Among the entries below, find the lines with the word "phoneme" and copy them.

──────── TASK INPUT

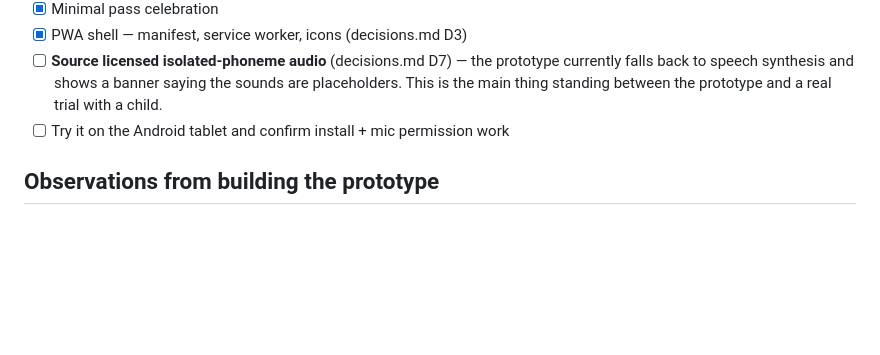
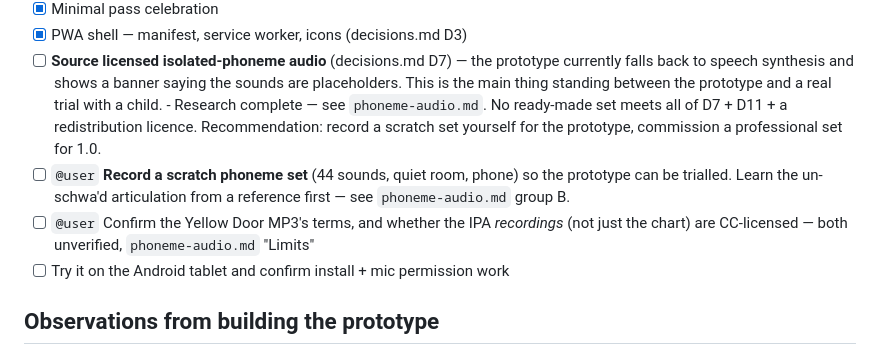
Before and after one commit to AdHocOntology/yagui-reads, a Markdown page: todo.md, the part around the change. Drawn GitHub-style; blank space fills up the shorter version.

```diff
--- a/todo.md
+++ b/todo.md
@@ -40,6 +40,15 @@ distinct from build tasks.
       currently falls back to speech synthesis and shows a banner saying the
       sounds are placeholders. This is the main thing standing between the
       prototype and a real trial with a child.
+      - Research complete — see `phoneme-audio.md`. No ready-made set meets all
+        of D7 + D11 + a redistribution licence. Recommendation: record a scratch
+        set yourself for the prototype, commission a professional set for 1.0.
+- [ ] `@user` **Record a scratch phoneme set** (44 sounds, quiet room, phone) so
+      the prototype can be trialled. Learn the un-schwa'd articulation from a
+      reference first — see `phoneme-audio.md` group B.
+- [ ] `@user` Confirm the Yellow Door MP3's terms, and whether the IPA *recordings*
+      (not just the chart) are CC-licensed — both unverified, `phoneme-audio.md`
+      "Limits"
 - [ ] Try it on the Android tablet and confirm install + mic permission work
 
 ## Observations from building the prototype
```
Also changed, not shown: phoneme-audio.md (added, +122 -0 lines).
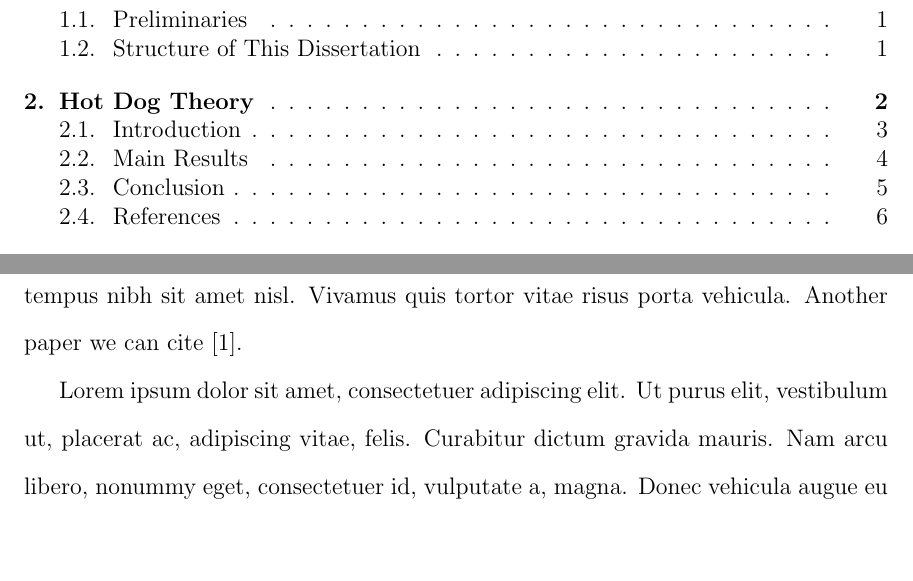
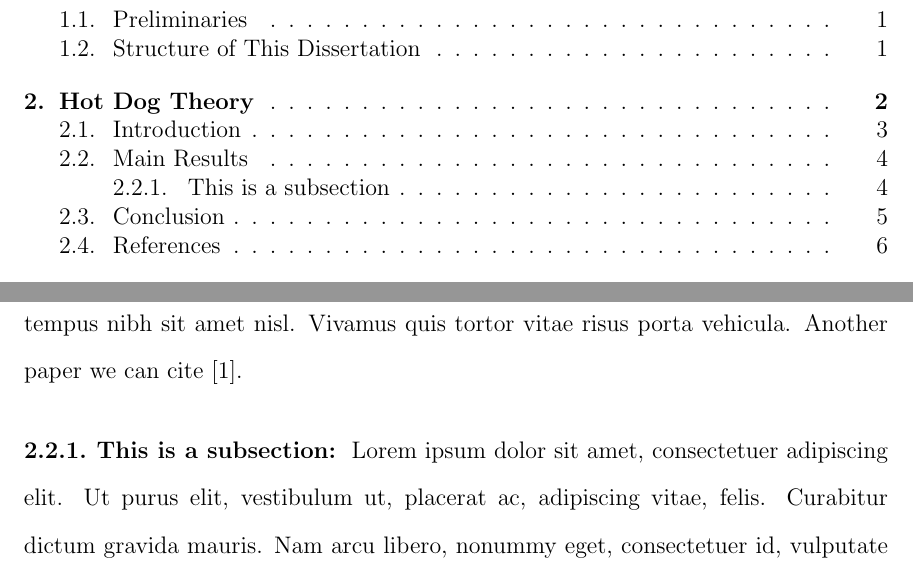
Before and after one commit to samreynoldsmath/multi-paper-dissertation-template, a LaTeX thesis (dissertation.tex, which reads src/paper1/hot-dog-theory.tex): two parts of pages 5 and 11 of 21, joined at a grey line, cut so that both start at the same text, the shorter picture padded with empty space. Compiled offline with pdfLaTeX; a LaTeX package or settings file that is missing is left out.

Commit message:
fix font size for subsection headings

```diff
--- a/dissertation.tex
+++ b/dissertation.tex
@@ -58,7 +58,7 @@
 % chapter, section, subsection titles
 \titleformat{\chapter}[hang]{\bfseries\normalsize\centering}{\thechapter.}{5pt}{}[]
 \titleformat{\section}[hang]{\bfseries}{\thesection.}{5pt}{}[]
-\titleformat{\subsection}[runin]{\bfseries\small}{\thesubsection.}{5pt}{}[:]
+\titleformat{\subsection}[runin]{\bfseries}{\thesubsection.}{5pt}{}[:]
 
 % front matter format
 \newcommand\frontstuff[1]{
--- a/src/paper1/hot-dog-theory.tex
+++ b/src/paper1/hot-dog-theory.tex
@@ -9,6 +9,7 @@
   \lipsum[4]
   Another paper we can cite \cite{Babuska1996}.
 
+  \subsection{This is a subsection}
   \lipsum[1]
 
   \begin{figure}
```
Also changed, not shown: dissertation.pdf.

────────────────

WRITTEN SOLUTION
+      - Research complete — see `phoneme-audio.md`. No ready-made set meets all
+- [ ] `@user` **Record a scratch phoneme set** (44 sounds, quiet room, phone) so
+      reference first — see `phoneme-audio.md` group B.
+      (not just the chart) are CC-licensed — both unverified, `phoneme-audio.md`
Also changed, not shown: phoneme-audio.md (added, +122 -0 lines).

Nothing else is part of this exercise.